When we confront acute disruption, emotional energy is high. Even when calm you will notice the physical impact of emotion. Each of us is different. Identify accurately and counter skilfully.

The sadness cluster is related to freeze reactions. Instead of engaging we withdraw. Energy is low and you are probably feeling isolated. Seek energy, activity, people and find some joy. 

The fear cluster (flight) ranges from niggling worry, to anxiety, panic and hyperventilation. You’re energised, distracted, and procrastinating. Breathe slowly, focus on one task at a time, and pay attention to the here and now.

The anger cluster (fight) is dangerous and ranges from irritability, to frustration, angry outbursts, rage and violence. Anger compromises your immune system, decision making and other humans you care about. Focus your attention on others and how they may be experiencing the situation. Be generous, grateful and kind. Apologise immediately and sincerely when you blow.

Scenario Planning

Make calls on what you expect and develop your plan. No-one knows exactly how this will unfold.
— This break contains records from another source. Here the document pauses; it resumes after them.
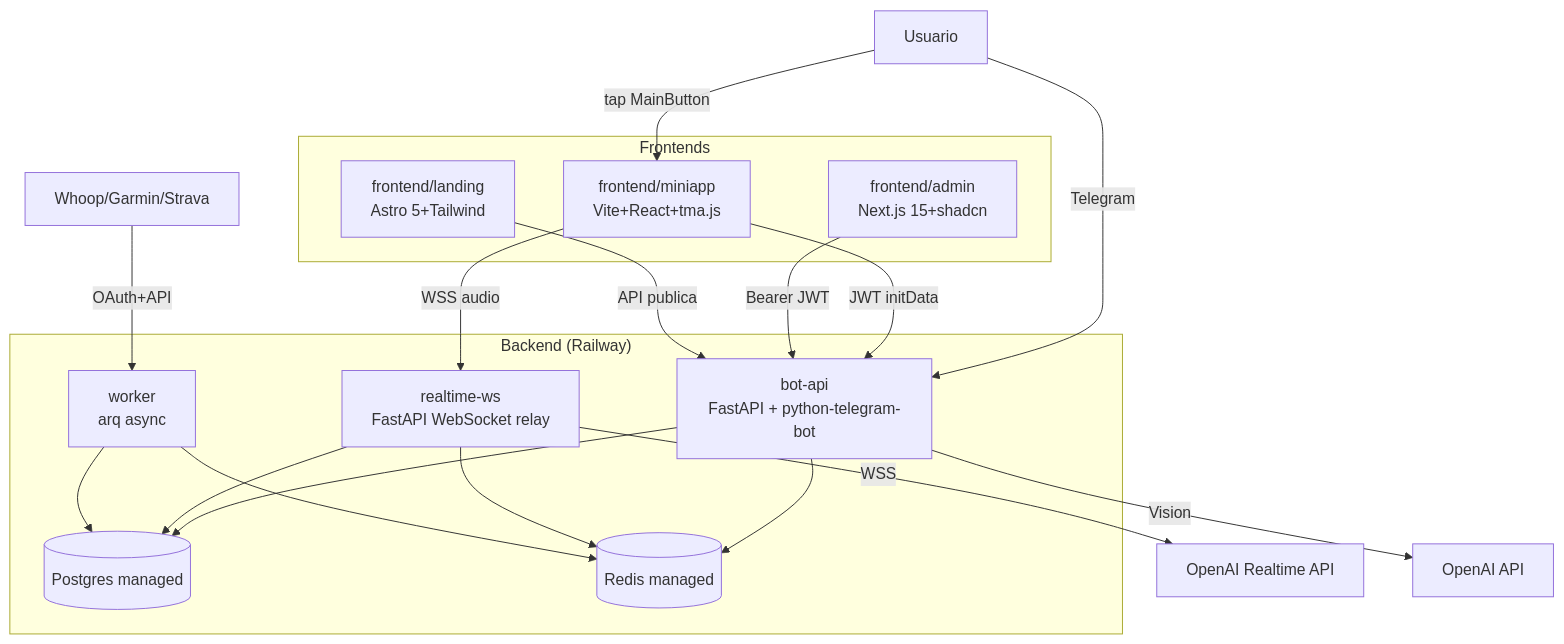
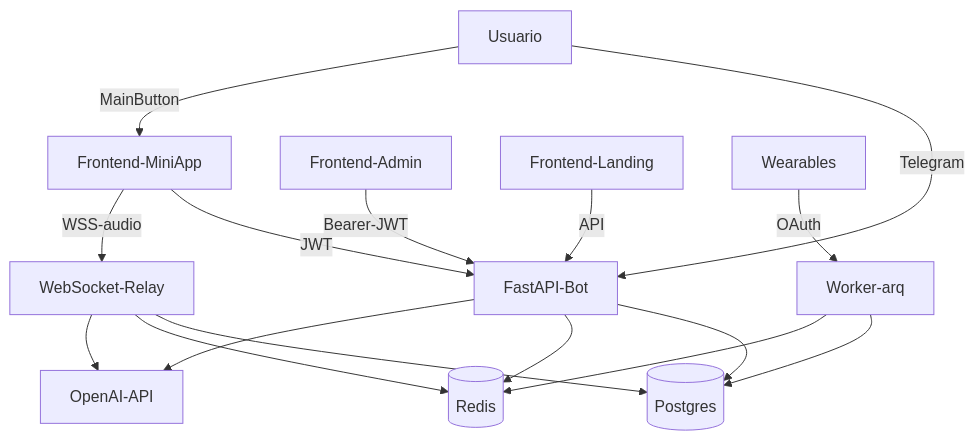
One commit to andres-ax/EntrenadorPersonal changed the first of 2 diagrams in INTERNAL_ARCHITECTURE.md. Above: the diagram before and after it, drawn with Mermaid. The commit also changed other lines of this file, not shown here.

````diff
--- a/INTERNAL_ARCHITECTURE.md
+++ b/INTERNAL_ARCHITECTURE.md
@@ -8,30 +24,31 @@
 ```mermaid
-flowchart TB
-    subgraph Frontends
-        MINIAPP["frontend/miniapp<br/>Vite+React+tma.js"]
-        ADMIN["frontend/admin<br/>Next.js 15+shadcn"]
-        LANDING["frontend/landing<br/>Astro 5+Tailwind"]
-    end
-    subgraph Backend["Backend (Railway)"]
-        BOT["bot-api<br/>FastAPI + python-telegram-bot"]
-        REALTIME["realtime-ws<br/>FastAPI WebSocket relay"]
-        WORKER["worker<br/>arq async"]
-        DB[("Postgres managed")]
-        REDIS[("Redis managed")]
-    end
-    USER["Usuario"] -- "Telegram" --> BOT
-    USER -- "tap MainButton" --> MINIAPP
-    MINIAPP -- "JWT initData" --> BOT
-    MINIAPP -- "WSS audio" --> REALTIME
-    REALTIME -- "WSS" --> OAI["OpenAI Realtime API"]
-    ADMIN -- "Bearer JWT" --> BOT
-    LANDING -- "API publica" --> BOT
-    WEARABLE["Whoop/Garmin/Strava"] -- "OAuth+API" --> WORKER
-    BOT --> DB
-    BOT --> REDIS
-    REALTIME --> DB
-    REALTIME --> REDIS
-    WORKER --> DB
-    WORKER --> REDIS
-    BOT -- "Vision" --> OPENAI["OpenAI API"]
+graph TB
+  USER[Usuario]
+  BOT[FastAPI-Bot]
+  MINIAPP[Frontend-MiniApp]
+  ADMIN[Frontend-Admin]
+  LANDING[Frontend-Landing]
+  REALTIME[WebSocket-Relay]
+  WORKER[Worker-arq]
+  DB[(Postgres)]
+  REDIS[(Redis)]
+  OAI[OpenAI-API]
+  WEARABLE[Wearables]
+  
+  USER -->|Telegram| BOT
+  USER -->|MainButton| MINIAPP
+  MINIAPP -->|JWT| BOT
+  MINIAPP -->|WSS-audio| REALTIME
+  ADMIN -->|Bearer-JWT| BOT
+  LANDING -->|API| BOT
+  WEARABLE -->|OAuth| WORKER
+  
+  BOT --> DB
+  BOT --> REDIS
+  REALTIME --> DB
+  REALTIME --> REDIS
+  WORKER --> DB
+  WORKER --> REDIS
+  BOT --> OAI
+  REALTIME --> OAI
 ```
````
Read widely from different perspectives. Develop three scenarios – best, likely and worst case. Hope for the best but plan for the worst. Engage your colleagues and family in this dialogue. Make sure you consider five essential ingredients:

  • Health: covid-19 and other conditions/emergencies as services are compromised
  • Economic: much of the consumption economy has stopped; job and business loss will follow
  • Social: some will respect, bond and pull through, others resort to violence and crime
  • Family resilience: physical, emotional and mental wellbeing, cash flow and love
  • Supplies: supply chains are already stretched, make sure you have basic resources secured

Be Decisive

Every situation is different so we each have to work through what decisions to make and how to evaluate them. For example, if your business cannot operate, do you close it and start again later.  Or, fund it though the pandemic and consequent recession/depression. If you need help from the bank, do it now and secure resourcing. Do not wait for funding to dry up.

If you want to upskill or advance your education, now is the time to get started. Online education will flourish.

If you want to start a new business or career, take this time and put your plan into motion. Prepare to meet the needs that will arrive once this has settled. A significant transformation is in play. There will be wonderful opportunities for those who engage, decide and move fast.

In Part 111, we will address Bounce in detail.

Start you personal Resilience Online Training.